* **TASK TO COMPLETE**:
Would you return every line of the listing below that has "Styles" in it?

* **RECORDED INFORMATION**:
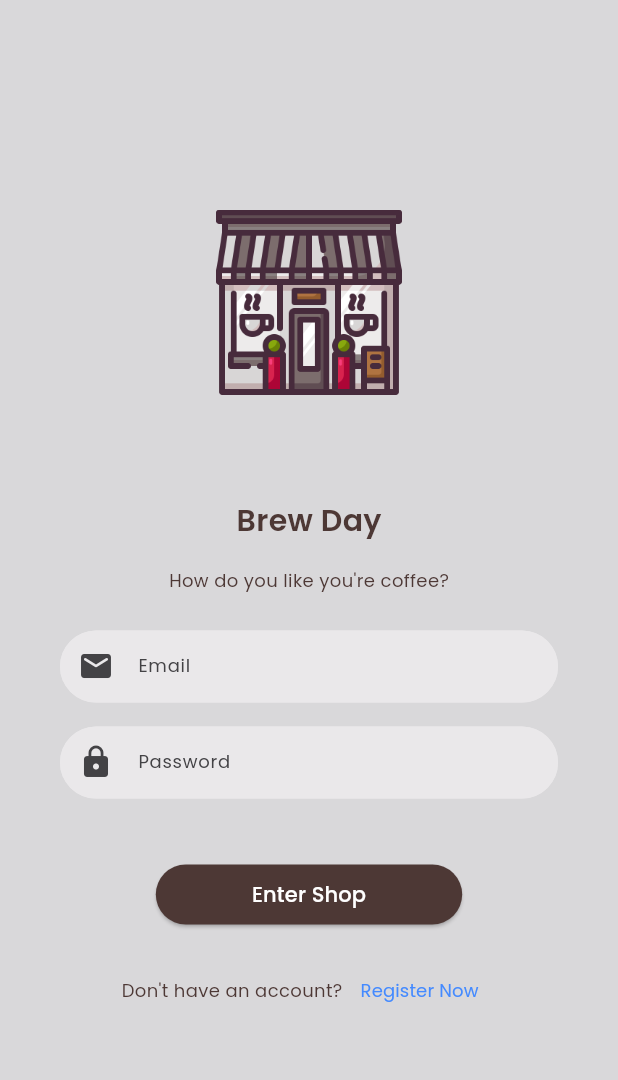
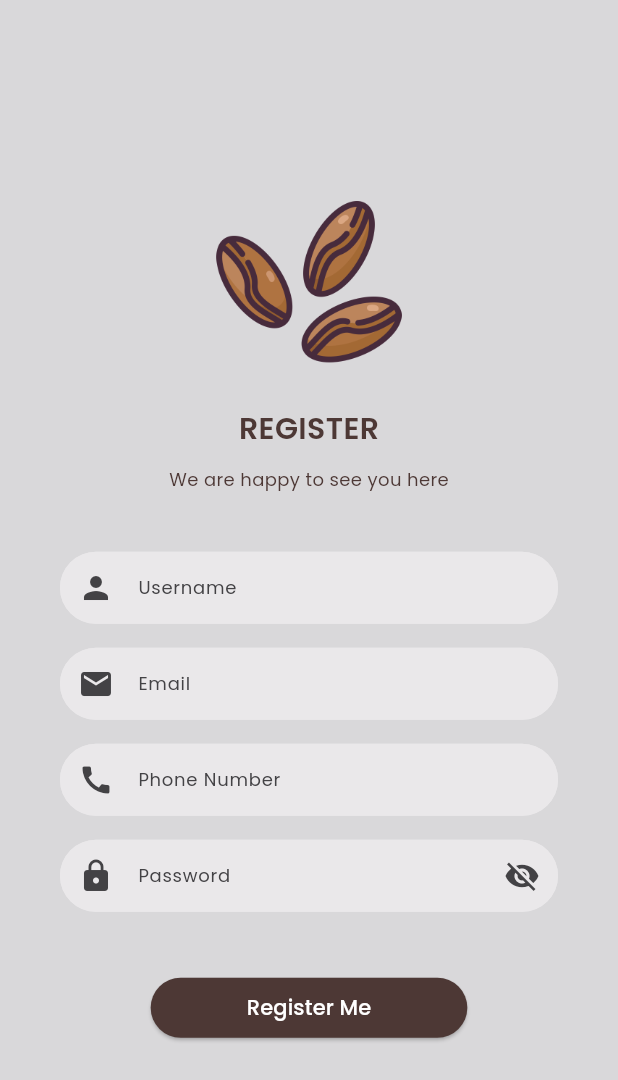
Before and after one commit to Rofiq126/Coffiee_shop_app, a Flutter app: the screen it shows after launch, after a tap on "Register Now", on a phone screen of 412 x 824 dp. Shown: the top 1080 px of the screen. Run offline on Flutter 3.47's test engine with Material 2 defaults, Android fonts, the phone set to English and light mode, and no system bars; our stand-ins replace cloud_firestore, firebase_auth, firebase_core, google_nav_bar; accounts and stored records are empty.

Commit message:
add slicing register screen

```diff
--- a/lib/common/custom_textfield..dart
+++ b/lib/common/custom_textfield..dart
@@ -6,11 +6,13 @@ class CustomTextField extends StatefulWidget {
   final String label;
   final FormFieldValidator<String> validator;
   final Icon icon;
+  final Widget? suffix;
   final bool obsecure;
   const CustomTextField(
       {Key? key,
       required this.controller,
       required this.label,
+      this.suffix,
       required this.validator,
       required this.icon,
       required this.obsecure})
@@ -43,7 +45,9 @@ class _CustomTextFieldState extends State<CustomTextField> {
         focusedErrorBorder: OutlineInputBorder(
             borderRadius: BorderRadius.circular(30),
             borderSide: const BorderSide(width: 1, color: Colors.redAccent)),
-          prefixIcon: widget.icon),
+        prefixIcon: widget.icon,
+        suffixIcon: widget.suffix,
+      ),
     );
   }
 }
--- a/lib/view/auth/component/button_register.dart
+++ b/lib/view/auth/component/button_register.dart
@@ -1,4 +1,5 @@
 import 'package:coffee_shop_app/common/style.dart';
+import 'package:coffee_shop_app/view/auth/register_screen.dart';
 import 'package:flutter/material.dart';
 
 buttonRegister({required BuildContext context}) {
@@ -10,7 +11,10 @@ buttonRegister({required BuildContext context}) {
         style: Styles.txtReguler,
       ),
       TextButton(
-          onPressed: () {},
+          onPressed: () {
+            Navigator.push(context,
+                MaterialPageRoute(builder: (_) => const RegisterScreen()));
+          },
           child: const Text(
             'Register Now',
             style: Styles.txtRegulerActive,
--- /dev/null
+++ b/lib/view/auth/register_screen.dart
@@ -0,0 +1,127 @@
+import 'package:coffee_shop_app/common/custom_button.dart';
+import 'package:coffee_shop_app/common/custom_textfield..dart';
+import 'package:coffee_shop_app/common/style.dart';
+import 'package:flutter/material.dart';
+
+class RegisterScreen extends StatefulWidget {
+  const RegisterScreen({Key? key}) : super(key: key);
+
+  @override
+  State<RegisterScreen> createState() => _RegisterScreenState();
+}
+
+class _RegisterScreenState extends State<RegisterScreen> {
+  TextEditingController name = TextEditingController();
+  TextEditingController email = TextEditingController();
+  TextEditingController number = TextEditingController();
+  TextEditingController password = TextEditingController();
+  bool isVisible = true;
+  @override
+  Widget build(BuildContext context) {
+    Size size = MediaQuery.of(context).size;
+    return Scaffold(
+      backgroundColor: Styles.primaryColor,
+      body: Center(
+        child: Padding(
+          padding: const EdgeInsets.symmetric(horizontal: 40),
+          child: SingleChildScrollView(
+            child: Column(
+              mainAxisAlignment: MainAxisAlignment.center,
+              children: [
+                Image.asset(
+                  'assets/icons/coffee-beans.png',
+                  width: size.width * 0.3,
+                ),
+                const SizedBox(
+                  height: 20,
+                ),
+                const Text(
+                  'REGISTER',
+                  style: Styles.txtTitleMain,
+                ),
+                const SizedBox(
+                  height: 10,
+                ),
+                const Text(
+                  'We are happy to see you here',
+                  style: Styles.txtReguler,
+                ),
+                const SizedBox(
+                  height: 40,
+                ),
+                CustomTextField(
+                    controller: name,
+                    label: 'Username',
+                    validator: (value) {
+                      return null;
+                    },
+                    icon: const Icon(
+                      Icons.person,
+                      color: Styles.greyColor,
+                    ),
+                    obsecure: false),
+                const SizedBox(
+                  height: 16,
+                ),
+                CustomTextField(
+                    controller: email,
+                    label: 'Email',
+                    validator: (value) {
+                      return null;
+                    },
+                    icon: const Icon(
+                      Icons.email,
+                      color: Styles.greyColor,
+                    ),
+                    obsecure: false),
+                const SizedBox(
+                  height: 16,
+                ),
+                CustomTextField(
+                    controller: number,
+                    label: 'Phone Number',
+                    validator: (value) {
+                      return null;
+                    },
+                    icon: const Icon(
+                      Icons.call,
+                      color: Styles.greyColor,
+                    ),
+                    obsecure: false),
+                const SizedBox(
+                  height: 16,
+                ),
+                CustomTextField(
+                    controller: password,
+                    label: 'Password',
+                    validator: (value) {
+                      return null;
+                    },
+                    icon: const Icon(
+                      Icons.lock,
+                      color: Styles.greyColor,
+                    ),
+                    suffix: IconButton(
+                      onPressed: () {
+                        setState(() {
+                          isVisible = !isVisible;
+                        });
+                      },
+                      icon: Icon(
+                        isVisible ? Icons.visibility_off : Icons.visibility,
+                        color: Styles.greyColor,
+                      ),
+                    ),
+                    obsecure: isVisible),
+                const SizedBox(
+                  height: 40,
+                ),
+                CustomButton(nameButton: 'Register Me', navigator: () {})
+              ],
+            ),
+          ),
+        ),
+      ),
+    );
+  }
+}
```
Also changed, not shown: assets/icons/coffee-beans.png (added). Lines whose indentation alone changed are shown as unchanged.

* **TASK RESPONSE**:
         style: Styles.txtReguler,
             style: Styles.txtRegulerActive,
+      backgroundColor: Styles.primaryColor,
+                  style: Styles.txtTitleMain,
+                  style: Styles.txtReguler,
+                      color: Styles.greyColor,
+                      color: Styles.greyColor,
+                      color: Styles.greyColor,
+                      color: Styles.greyColor,
+                        color: Styles.greyColor,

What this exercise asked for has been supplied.